** Data extracts follows **

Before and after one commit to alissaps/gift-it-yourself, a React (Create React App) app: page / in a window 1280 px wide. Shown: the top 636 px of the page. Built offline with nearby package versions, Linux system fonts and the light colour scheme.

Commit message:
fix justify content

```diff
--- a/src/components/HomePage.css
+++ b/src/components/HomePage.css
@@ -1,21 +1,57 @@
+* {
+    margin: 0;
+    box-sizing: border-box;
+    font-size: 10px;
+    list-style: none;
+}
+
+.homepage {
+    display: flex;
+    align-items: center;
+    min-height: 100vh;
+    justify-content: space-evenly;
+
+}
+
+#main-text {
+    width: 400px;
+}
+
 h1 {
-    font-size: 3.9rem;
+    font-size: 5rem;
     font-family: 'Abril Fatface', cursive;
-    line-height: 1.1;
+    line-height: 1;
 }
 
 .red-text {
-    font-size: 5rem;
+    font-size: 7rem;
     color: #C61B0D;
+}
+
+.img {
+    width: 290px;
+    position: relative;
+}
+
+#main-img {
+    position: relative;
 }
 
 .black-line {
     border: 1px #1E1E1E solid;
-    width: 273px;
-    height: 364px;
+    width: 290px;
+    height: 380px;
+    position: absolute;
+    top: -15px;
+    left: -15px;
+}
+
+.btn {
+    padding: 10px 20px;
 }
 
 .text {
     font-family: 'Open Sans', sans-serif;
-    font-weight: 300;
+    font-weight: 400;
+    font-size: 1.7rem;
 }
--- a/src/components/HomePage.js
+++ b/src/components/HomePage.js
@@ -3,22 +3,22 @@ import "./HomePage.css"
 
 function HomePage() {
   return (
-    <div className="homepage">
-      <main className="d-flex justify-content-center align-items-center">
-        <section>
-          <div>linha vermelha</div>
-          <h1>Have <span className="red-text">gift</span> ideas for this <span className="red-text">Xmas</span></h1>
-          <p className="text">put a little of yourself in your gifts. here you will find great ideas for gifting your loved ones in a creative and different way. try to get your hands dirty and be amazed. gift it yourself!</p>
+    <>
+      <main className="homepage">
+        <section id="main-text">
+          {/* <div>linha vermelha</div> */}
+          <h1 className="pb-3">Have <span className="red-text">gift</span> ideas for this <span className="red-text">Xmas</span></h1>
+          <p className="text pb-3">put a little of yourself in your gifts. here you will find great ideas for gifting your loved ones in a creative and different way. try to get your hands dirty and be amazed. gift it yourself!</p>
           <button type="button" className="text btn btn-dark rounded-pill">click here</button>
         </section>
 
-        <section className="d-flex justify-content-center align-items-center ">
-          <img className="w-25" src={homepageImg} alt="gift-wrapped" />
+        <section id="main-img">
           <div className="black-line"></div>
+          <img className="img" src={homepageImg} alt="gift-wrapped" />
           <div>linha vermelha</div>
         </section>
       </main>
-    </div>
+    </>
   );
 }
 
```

** End of Data extracts **

Work order: Copy out all of the records verbatim.

Solution below:
Before and after one commit to alissaps/gift-it-yourself, a React (Create React App) app: page / in a window 1280 px wide. Shown: the top 636 px of the page. Built offline with nearby package versions, Linux system fonts and the light colour scheme.

Commit message:
fix justify content

```diff
--- a/src/components/HomePage.css
+++ b/src/components/HomePage.css
@@ -1,21 +1,57 @@
+* {
+    margin: 0;
+    box-sizing: border-box;
+    font-size: 10px;
+    list-style: none;
+}
+
+.homepage {
+    display: flex;
+    align-items: center;
+    min-height: 100vh;
+    justify-content: space-evenly;
+
+}
+
+#main-text {
+    width: 400px;
+}
+
 h1 {
-    font-size: 3.9rem;
+    font-size: 5rem;
     font-family: 'Abril Fatface', cursive;
-    line-height: 1.1;
+    line-height: 1;
 }
 
 .red-text {
-    font-size: 5rem;
+    font-size: 7rem;
     color: #C61B0D;
+}
+
+.img {
+    width: 290px;
+    position: relative;
+}
+
+#main-img {
+    position: relative;
 }
 
 .black-line {
     border: 1px #1E1E1E solid;
-    width: 273px;
-    height: 364px;
+    width: 290px;
+    height: 380px;
+    position: absolute;
+    top: -15px;
+    left: -15px;
+}
+
+.btn {
+    padding: 10px 20px;
 }
 
 .text {
     font-family: 'Open Sans', sans-serif;
-    font-weight: 300;
+    font-weight: 400;
+    font-size: 1.7rem;
 }
--- a/src/components/HomePage.js
+++ b/src/components/HomePage.js
@@ -3,22 +3,22 @@ import "./HomePage.css"
 
 function HomePage() {
   return (
-    <div className="homepage">
-      <main className="d-flex justify-content-center align-items-center">
-        <section>
-          <div>linha vermelha</div>
-          <h1>Have <span className="red-text">gift</span> ideas for this <span className="red-text">Xmas</span></h1>
-          <p className="text">put a little of yourself in your gifts. here you will find great ideas for gifting your loved ones in a creative and different way. try to get your hands dirty and be amazed. gift it yourself!</p>
+    <>
+      <main className="homepage">
+        <section id="main-text">
+          {/* <div>linha vermelha</div> */}
+          <h1 className="pb-3">Have <span className="red-text">gift</span> ideas for this <span className="red-text">Xmas</span></h1>
+          <p className="text pb-3">put a little of yourself in your gifts. here you will find great ideas for gifting your loved ones in a creative and different way. try to get your hands dirty and be amazed. gift it yourself!</p>
           <button type="button" className="text btn btn-dark rounded-pill">click here</button>
         </section>
 
-        <section className="d-flex justify-content-center align-items-center ">
-          <img className="w-25" src={homepageImg} alt="gift-wrapped" />
+        <section id="main-img">
           <div className="black-line"></div>
+          <img className="img" src={homepageImg} alt="gift-wrapped" />
           <div>linha vermelha</div>
         </section>
       </main>
-    </div>
+    </>
   );
 }
 
```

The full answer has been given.